“We are unable to cure everything,” says Nomzi. “These sores are there because for all the dirt the children play in. We cannot cure the dirt problem and these rashes need a doctor’s medicine. My grandson has had terrible sores between his buttocks for months.”

She shows us the skin of a one-year-old boy. The sores are still there, but scabs are beginning to form over the large holes the infected sores have caused.

“He spent a lot of time crying. He could not sit down. It was hard to see a little one suffering so much,” she says. “We cannot understand what is wrong with our government. It is long that we have been fighting to get back our ancestral land and we thought things would change, but nothing has changed.”

Doris Neewat, a social activist, says the situation is tragic. “I am in the community late in the evening and early in the morning and it is always so sad,” she says. “There is the smell of illness and poverty in the air. The children suffer the most. Women also suffer in these communities because they bring up the children and have to bring in the money. This can be very hard on a woman earning a pittance, living in a shack and having to feed an extended family. To top it all, they do not have access to basic things such as proper sanitation. A woman is a dignified figure. Not to have a toilet robs her of that dignity.”

Anthea Housten, a gender activist and director of the Development Action Group, says women are among the most marginalised groups in South Africa.

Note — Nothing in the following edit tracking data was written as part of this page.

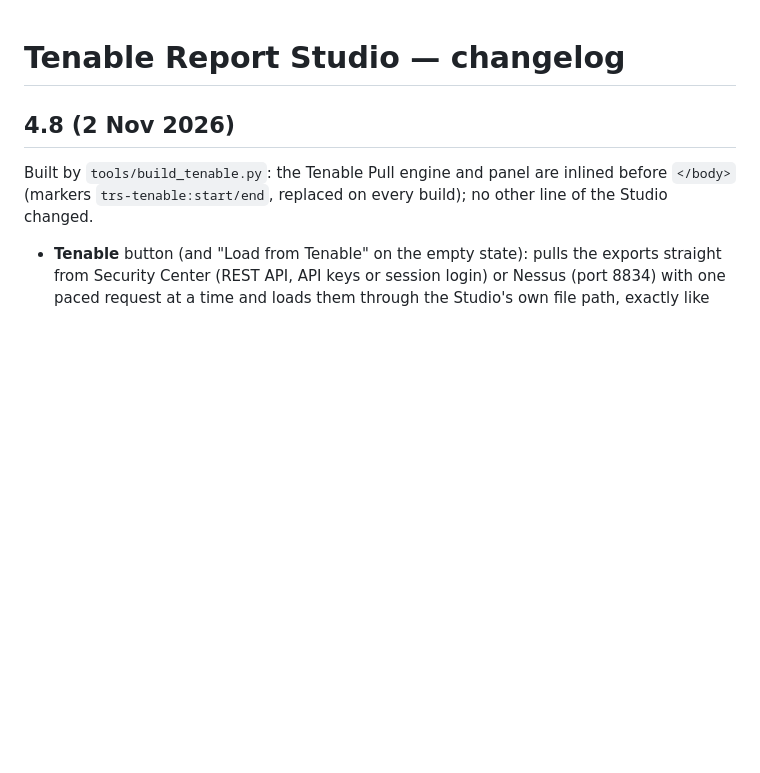
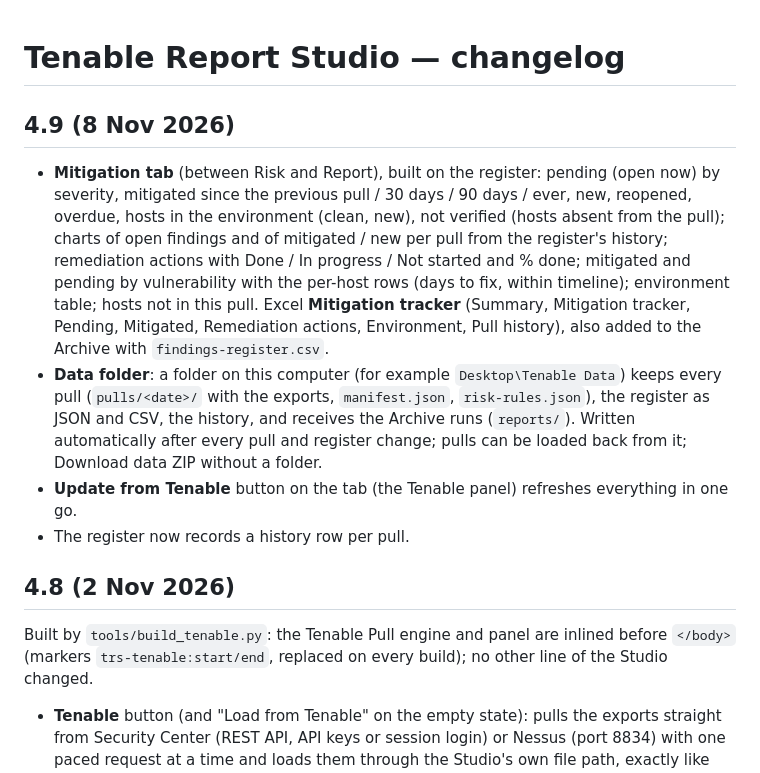
Before and after one commit to Mles200/wireless, a Markdown page: studio/CHANGELOG.md, the part around the change. Rendered like a GitHub page; blank space fills up the shorter version.

```diff
--- a/studio/CHANGELOG.md
+++ b/studio/CHANGELOG.md
@@ -1,4 +1,11 @@
 # Tenable Report Studio — changelog
+
+## 4.9 (8 Nov 2026)
+
+- **Mitigation tab** (between Risk and Report), built on the register: pending (open now) by severity, mitigated since the previous pull / 30 days / 90 days / ever, new, reopened, overdue, hosts in the environment (clean, new), not verified (hosts absent from the pull); charts of open findings and of mitigated / new per pull from the register's history; remediation actions with Done / In progress / Not started and % done; mitigated and pending by vulnerability with the per-host rows (days to fix, within timeline); environment table; hosts not in this pull. Excel **Mitigation tracker** (Summary, Mitigation tracker, Pending, Mitigated, Remediation actions, Environment, Pull history), also added to the Archive with `findings-register.csv`.
+- **Data folder**: a folder on this computer (for example `Desktop\Tenable Data`) keeps every pull (`pulls/<date>/` with the exports, `manifest.json`, `risk-rules.json`), the register as JSON and CSV, the history, and receives the Archive runs (`reports/`). Written automatically after every pull and register change; pulls can be loaded back from it; Download data ZIP without a folder.
+- **Update from Tenable** button on the tab (the Tenable panel) refreshes everything in one go.
+- The register now records a history row per pull.
 
 ## 4.8 (2 Nov 2026)
 
```
Also changed, not shown: README.md (+10 -5 lines), docs/ARCHITECTURE.md (+4 -0 lines), docs/MITIGATION.md (added, +66 -0 lines), docs/img/mitigation.png (added), 13 other files.
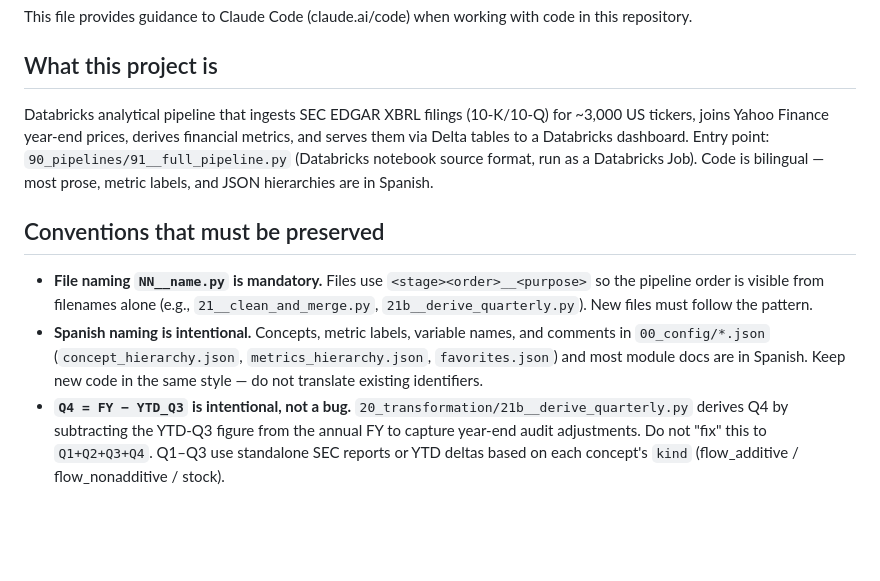
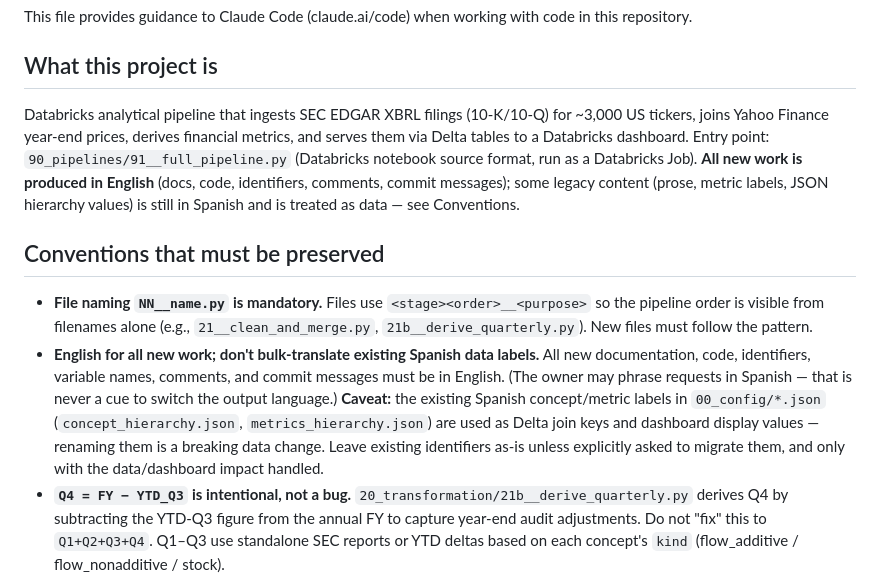
Before and after one commit to alopezmoreira1989/fundamentals_databricks_pj, a Markdown page: CLAUDE.md, the part around the change. Rendered like a GitHub page; blank space fills up the shorter version.

Commit message:
docs(CLAUDE): English for all new work; keep existing Spanish data labels
Standing rule from the owner: all new documentation, code, identifiers,
comments, and commit messages are produced in English (the owner may phrase
requests in Spanish — not a cue to switch output language). Replaces the former
"Spanish naming is intentional / keep new code in Spanish" convention.

Important caveat preserved: the existing Spanish concept/metric labels in
concept_hierarchy.json / metrics_hierarchy.json are Delta join keys and dashboard
display values — bulk-renaming them is a breaking data change, so they stay as-is
unless an explicit, impact-handled migration is requested.

Co-Authored-By: Claude Opus 4.8 (1M context) <noreply@anthropic.com>

```diff
--- a/CLAUDE.md
+++ b/CLAUDE.md
@@ -4,12 +4,12 @@ This file provides guidance to Claude Code (claude.ai/code) when working with co
 
 ## What this project is
 
-Databricks analytical pipeline that ingests SEC EDGAR XBRL filings (10-K/10-Q) for ~3,000 US tickers, joins Yahoo Finance year-end prices, derives financial metrics, and serves them via Delta tables to a Databricks dashboard. Entry point: `90_pipelines/91__full_pipeline.py` (Databricks notebook source format, run as a Databricks Job). Code is bilingual — most prose, metric labels, and JSON hierarchies are in Spanish.
+Databricks analytical pipeline that ingests SEC EDGAR XBRL filings (10-K/10-Q) for ~3,000 US tickers, joins Yahoo Finance year-end prices, derives financial metrics, and serves them via Delta tables to a Databricks dashboard. Entry point: `90_pipelines/91__full_pipeline.py` (Databricks notebook source format, run as a Databricks Job). **All new work is produced in English** (docs, code, identifiers, comments, commit messages); some legacy content (prose, metric labels, JSON hierarchy values) is still in Spanish and is treated as data — see Conventions.
 
 ## Conventions that must be preserved
 
 - **File naming `NN__name.py` is mandatory.** Files use `<stage><order>__<purpose>` so the pipeline order is visible from filenames alone (e.g., `21__clean_and_merge.py`, `21b__derive_quarterly.py`). New files must follow the pattern.
-- **Spanish naming is intentional.** Concepts, metric labels, variable names, and comments in `00_config/*.json` (`concept_hierarchy.json`, `metrics_hierarchy.json`, `favorites.json`) and most module docs are in Spanish. Keep new code in the same style — do not translate existing identifiers.
+- **English for all new work; don't bulk-translate existing Spanish data labels.** All new documentation, code, identifiers, variable names, comments, and commit messages must be in English. (The owner may phrase requests in Spanish — that is never a cue to switch the output language.) **Caveat:** the existing Spanish concept/metric labels in `00_config/*.json` (`concept_hierarchy.json`, `metrics_hierarchy.json`) are used as Delta join keys and dashboard display values — renaming them is a breaking data change. Leave existing identifiers as-is unless explicitly asked to migrate them, and only with the data/dashboard impact handled.
 - **`Q4 = FY − YTD_Q3` is intentional, not a bug.** `20_transformation/21b__derive_quarterly.py` derives Q4 by subtracting the YTD-Q3 figure from the annual FY to capture year-end audit adjustments. Do not "fix" this to `Q1+Q2+Q3+Q4`. Q1–Q3 use standalone SEC reports or YTD deltas based on each concept's `kind` (flow_additive / flow_nonadditive / stock).
 - **Balance Sheet dedup**: SEC re-reports prior snapshots in later 10-Qs. Dedup by `(ticker, concept, period_end)` keeping the latest `filed` — preserve this when touching ingestion/merge.
 - **Pricing is `period_end`-aligned, sourced from `market_prices_daily`.** `10_ingestion/12__fetch_market_data.py` writes a **daily** price store `main.financials.market_prices_daily` (one row per `(ticker, date)`; raw `close` for market cap, `adj_close` for returns). `22__derived_metrics.py` computes each FY's `market_cap` as the raw `close` on the latest trading day ≤ that FY's `period_end` × `Shares Diluted` reported as-of `period_end` — so non-December filers (AAPL/Sep, MSFT/Jun, WMT/Jan) are priced at their real fiscal close, not Dec 31. Use raw `close` (not `adj_close`) for market cap — `adj_close` would fold future splits into the historical cap.
```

“Nobody is looking at redressing the position of women in society,” she says. “Access to basic services can tremendously improve the burden that is placed on women. Access to sanitation and to potable water are things that become the problems of women in our community when they are not present.”

The government’s promise of free basic services for all seemed like the light at the end of the tunnel for women living in informal settlements. But this promise has not materialised since privatising basic services has become the government’s top priority. In the meantime, women in informal settlements still worry about where to do their most private ablutions so they are safe from the dangers of rape and murder.

Many still have to worry about where to dispose of their families’ bodily waste without enraging their neighbours or endangering the health of their children, who use the little bits of remaining untainted ground, as playgrounds.